To understand the modern world, it is necessary to understand religion. Religion is at the heart of many issues we face today: extremism, climate change, race, gender and class. Our qualifications explore diverse religious practices, places, texts and experiences, as well as why religion can be so controversial.
Our approach to religious studies is viewing contemporary religion in historical perspective. We delve into religious activities and ideas from the past and present and look at how they relate to other aspects of social and cultural life to better understand the fundamental role religion has played, and continues to play, in shaping the world.
Our religious studies department is comprised of historians, ethnographers and sociologists of religion, with each bringing their own unique perspective to the subject. This allows us a 360 degree view of religion. Our academics have a broad range of specialisms, from the relationship between religion and social development in India to Indigenous rituals and cultural performances.
Our academic team undertakes cutting-edge research on a range of topics. Our current major research projects are Religious Tolerance and Peace, promoting religious peace and tolerance through history, and Pilgrimage and England’s Cathedrals: Past and Present, which considers what pilgrimage is and why it matters.

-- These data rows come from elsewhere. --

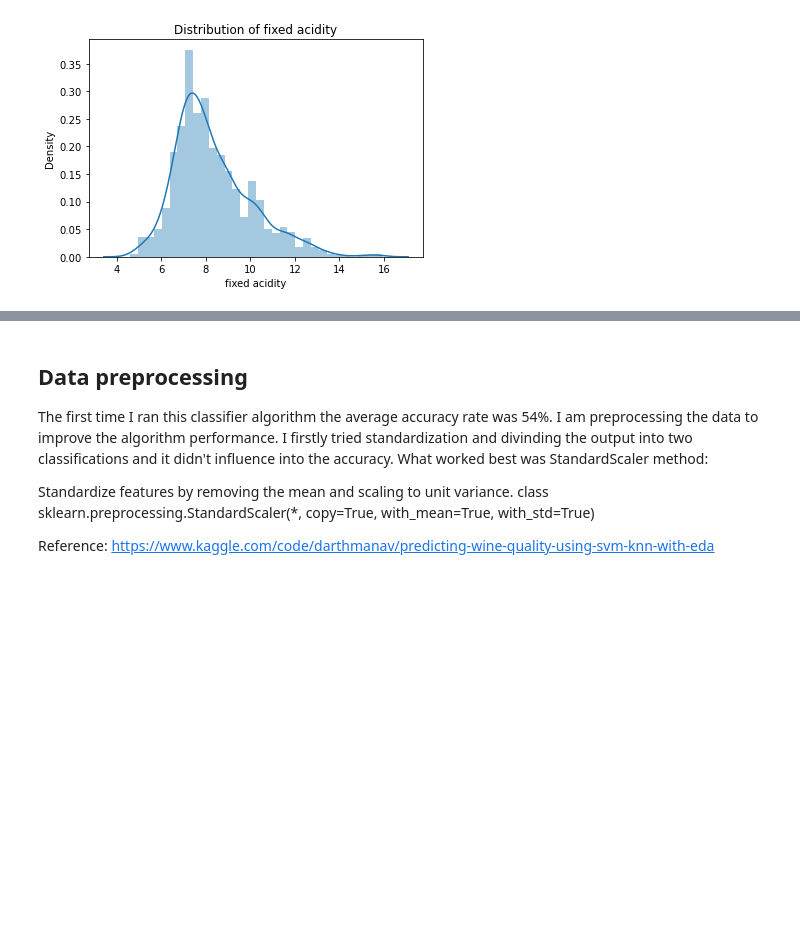
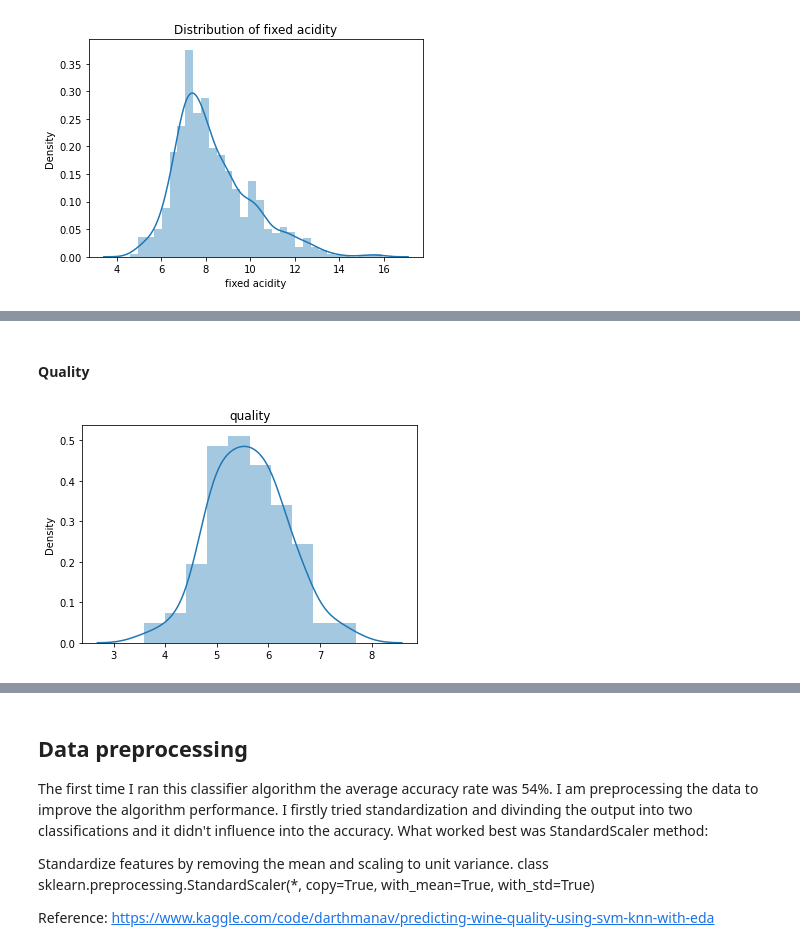
Before and after one commit to LaisColetta/PdDA_Assignment, a Jupyter notebook: PdDA_Assignment.ipynb, the cells around one changed output, grey strips where cells are left out. Saved outputs shown, nothing was run; the diff lists cells and outputs as text; code cells hidden in the pictures; blank space fills up the shorter version.

```diff
--- a/PdDA_Assignment.ipynb
+++ b/PdDA_Assignment.ipynb
@@ -585,0 +547,9 @@ array([40, 60])
+# %% [markdown]
+#### Quality
+# %%
+quality_random = rng.normal(loc=5.63, scale=0.8, size=100)
+sns.distplot(quality_random);
+plt.title("quality")
+plt.show()
+# %% [output]
+[figure, added]
```
Also changed, not shown: parts of 49 cells of this notebook, 1 other file.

Many members of our department hold leadership roles in national and international scholarly associations, including the Ecclesiastical History Society, the British Association for the Study of Religions, the European Association for the Study of Religions, the Folklore Society and TRS UK.
Banner image: Dan Kitwood / Getty Images; Inset image: robertharding / Alamy